━━ INPUT MATERIAL

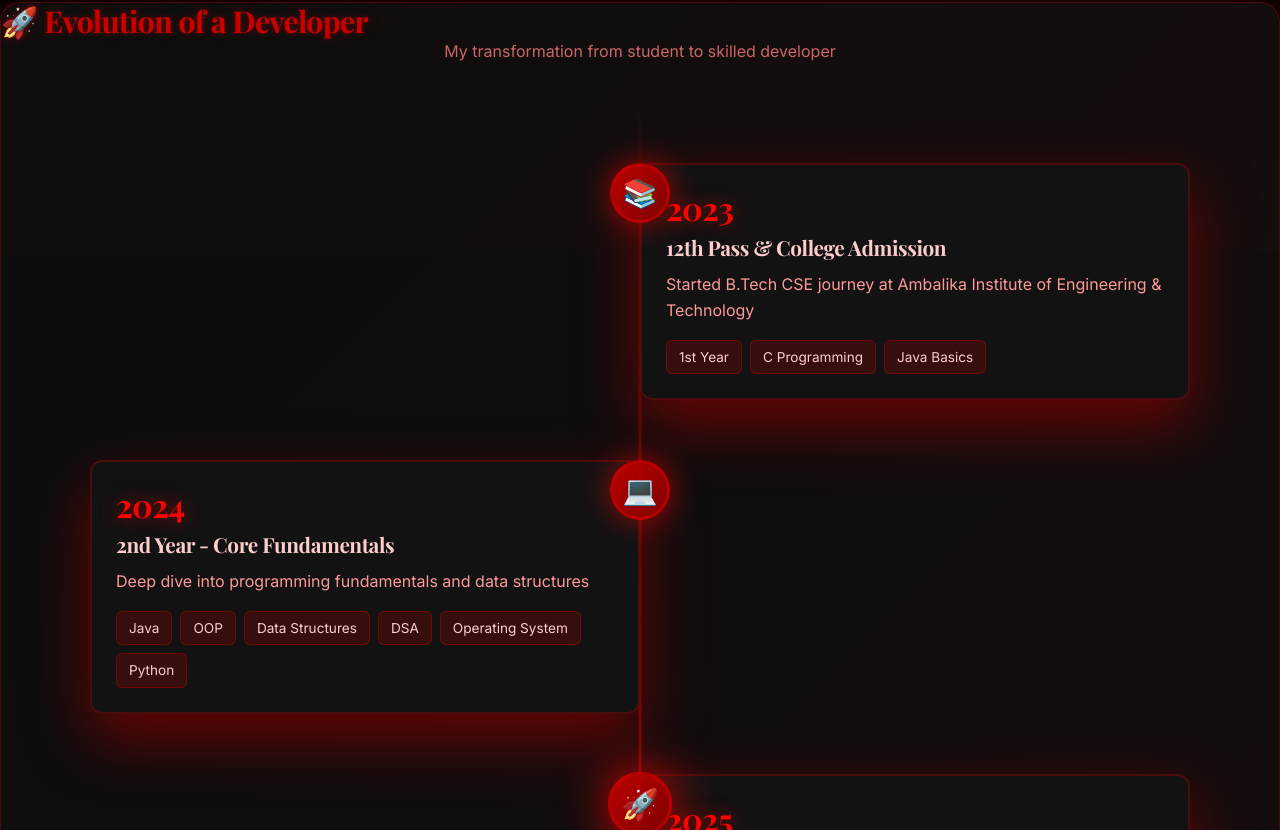
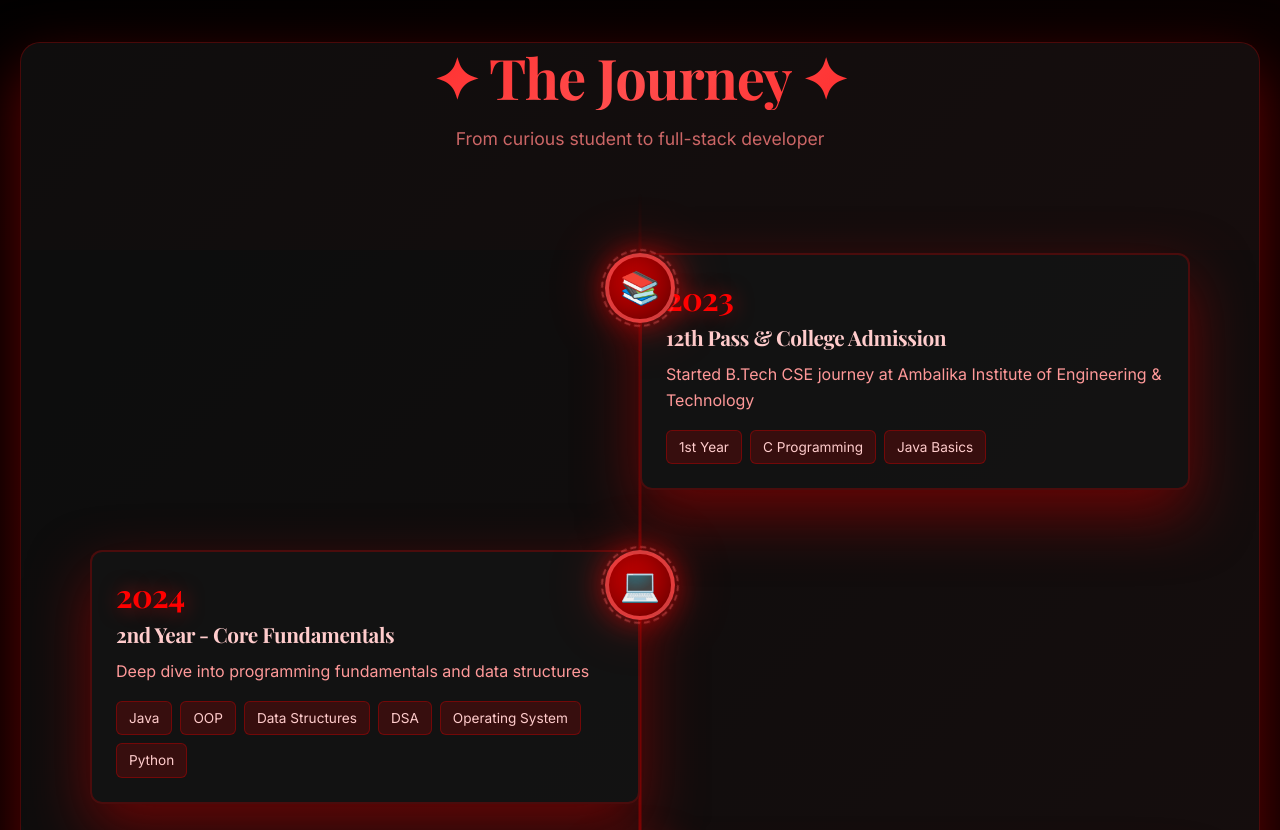
Before and after one commit to krishna3163/portfolio_website, a Next.js app: page / in a window 1280 px wide. Shown: the part 2950-3780 px from the top of the page. Built offline with nearby package versions, Linux system fonts and the light colour scheme; no server answers; the database is empty.

Commit message:
Enhanced Journey section UI with gradient title, rotating markers, and glow effects

```diff
--- a/app/journey.css
+++ b/app/journey.css
@@ -1,6 +1,31 @@
-/* Journey Timeline Styles */
+/* Journey Timeline Styles - The Journey */
 .journey-section {
     margin: 80px 0;
+    padding: 40px 20px;
+}
+
+.journey-section h2 {
+    font-size: clamp(2rem, 5vw, 3.5rem);
+    text-align: center;
+    margin-bottom: 16px;
+    background: linear-gradient(135deg, #cc0000, #ff4444, #cc0000);
+    -webkit-background-clip: text;
+    -webkit-text-fill-color: transparent;
+    background-clip: text;
+    text-shadow: none;
+    animation: shimmer 3s ease-in-out infinite;
+}
+
+@keyframes shimmer {
+
+    0%,
+    100% {
+        filter: brightness(1);
+    }
+
+    50% {
+        filter: brightness(1.3);
+    }
 }
 
 .timeline {
@@ -99,18 +124,47 @@
     position: absolute;
     left: 50%;
     transform: translateX(-50%);
-    width: 60px;
-    height: 60px;
-    background: linear-gradient(135deg, rgba(204, 0, 0, 0.9), rgba(139, 0, 0, 0.9));
-    border: 3px solid rgba(204, 0, 0, 0.6);
+    width: 70px;
+    height: 70px;
+    background: linear-gradient(135deg, #cc0000 0%, #8b0000 100%);
+    border: 4px solid rgba(255, 100, 100, 0.6);
     border-radius: 50%;
     display: flex;
     align-items: center;
     justify-content: center;
-    font-size: 28px;
+    font-size: 32px;
     z-index: 10;
-    box-shadow: 0 0 30px rgba(255, 0, 0, 0.6);
-    transition: all 0.3s ease;
+    box-shadow:
+        0 0 30px rgba(255, 0, 0, 0.6),
+        0 0 60px rgba(255, 0, 0, 0.3),
+        inset 0 0 20px rgba(0, 0, 0, 0.3);
+    transition: all 0.4s cubic-bezier(0.4, 0, 0.2, 1);
+}
+
+.timeline-marker::before {
+    content: '';
+    position: absolute;
+    inset: -8px;
+    border: 2px dashed rgba(255, 100, 100, 0.4);
+    border-radius: 50%;
+    animation: rotateRing 10s linear infinite;
+}
+
+@keyframes rotateRing {
+    from {
+        transform: rotate(0deg);
+    }
+
+    to {
+        transform: rotate(360deg);
+    }
+}
+
+.timeline-marker:hover {
+    transform: translateX(-50%) scale(1.15);
+    box-shadow:
+        0 0 50px rgba(255, 0, 0, 0.8),
+        0 0 80px rgba(255, 0, 0, 0.5);
 }
 
 .timeline-item.active .timeline-marker {
--- a/app/page.tsx
+++ b/app/page.tsx
@@ -116,9 +116,9 @@ export default function Home() {
                 <ScrollReveal animation="fade-up">
                     <section className="journey-section">
                         <div className="liquid-glass card">
-                            <h2 className="text-blood flicker">🚀 Evolution of a Developer</h2>
-                            <p className="text-muted" style={{ textAlign: 'center', marginBottom: '40px' }}>
-                                My transformation from student to skilled developer
+                            <h2 className="text-blood">✦ The Journey ✦</h2>
+                            <p className="text-muted" style={{ textAlign: 'center', marginBottom: '40px', fontSize: '1.1rem' }}>
+                                From curious student to full-stack developer
                             </p>
 
                             <div className="timeline">
```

━━━━

Line by line, write out the material exactly, leaving the images out.

Before and after one commit to krishna3163/portfolio_website, a Next.js app: page / in a window 1280 px wide. Shown: the part 2950-3780 px from the top of the page. Built offline with nearby package versions, Linux system fonts and the light colour scheme; no server answers; the database is empty.

Commit message:
Enhanced Journey section UI with gradient title, rotating markers, and glow effects

```diff
--- a/app/journey.css
+++ b/app/journey.css
@@ -1,6 +1,31 @@
-/* Journey Timeline Styles */
+/* Journey Timeline Styles - The Journey */
 .journey-section {
     margin: 80px 0;
+    padding: 40px 20px;
+}
+
+.journey-section h2 {
+    font-size: clamp(2rem, 5vw, 3.5rem);
+    text-align: center;
+    margin-bottom: 16px;
+    background: linear-gradient(135deg, #cc0000, #ff4444, #cc0000);
+    -webkit-background-clip: text;
+    -webkit-text-fill-color: transparent;
+    background-clip: text;
+    text-shadow: none;
+    animation: shimmer 3s ease-in-out infinite;
+}
+
+@keyframes shimmer {
+
+    0%,
+    100% {
+        filter: brightness(1);
+    }
+
+    50% {
+        filter: brightness(1.3);
+    }
 }
 
 .timeline {
@@ -99,18 +124,47 @@
     position: absolute;
     left: 50%;
     transform: translateX(-50%);
-    width: 60px;
-    height: 60px;
-    background: linear-gradient(135deg, rgba(204, 0, 0, 0.9), rgba(139, 0, 0, 0.9));
-    border: 3px solid rgba(204, 0, 0, 0.6);
+    width: 70px;
+    height: 70px;
+    background: linear-gradient(135deg, #cc0000 0%, #8b0000 100%);
+    border: 4px solid rgba(255, 100, 100, 0.6);
     border-radius: 50%;
     display: flex;
     align-items: center;
     justify-content: center;
-    font-size: 28px;
+    font-size: 32px;
     z-index: 10;
-    box-shadow: 0 0 30px rgba(255, 0, 0, 0.6);
-    transition: all 0.3s ease;
+    box-shadow:
+        0 0 30px rgba(255, 0, 0, 0.6),
+        0 0 60px rgba(255, 0, 0, 0.3),
+        inset 0 0 20px rgba(0, 0, 0, 0.3);
+    transition: all 0.4s cubic-bezier(0.4, 0, 0.2, 1);
+}
+
+.timeline-marker::before {
+    content: '';
+    position: absolute;
+    inset: -8px;
+    border: 2px dashed rgba(255, 100, 100, 0.4);
+    border-radius: 50%;
+    animation: rotateRing 10s linear infinite;
+}
+
+@keyframes rotateRing {
+    from {
+        transform: rotate(0deg);
+    }
+
+    to {
+        transform: rotate(360deg);
+    }
+}
+
+.timeline-marker:hover {
+    transform: translateX(-50%) scale(1.15);
+    box-shadow:
+        0 0 50px rgba(255, 0, 0, 0.8),
+        0 0 80px rgba(255, 0, 0, 0.5);
 }
 
 .timeline-item.active .timeline-marker {
--- a/app/page.tsx
+++ b/app/page.tsx
@@ -116,9 +116,9 @@ export default function Home() {
                 <ScrollReveal animation="fade-up">
                     <section className="journey-section">
                         <div className="liquid-glass card">
-                            <h2 className="text-blood flicker">🚀 Evolution of a Developer</h2>
-                            <p className="text-muted" style={{ textAlign: 'center', marginBottom: '40px' }}>
-                                My transformation from student to skilled developer
+                            <h2 className="text-blood">✦ The Journey ✦</h2>
+                            <p className="text-muted" style={{ textAlign: 'center', marginBottom: '40px', fontSize: '1.1rem' }}>
+                                From curious student to full-stack developer
                             </p>
 
                             <div className="timeline">
```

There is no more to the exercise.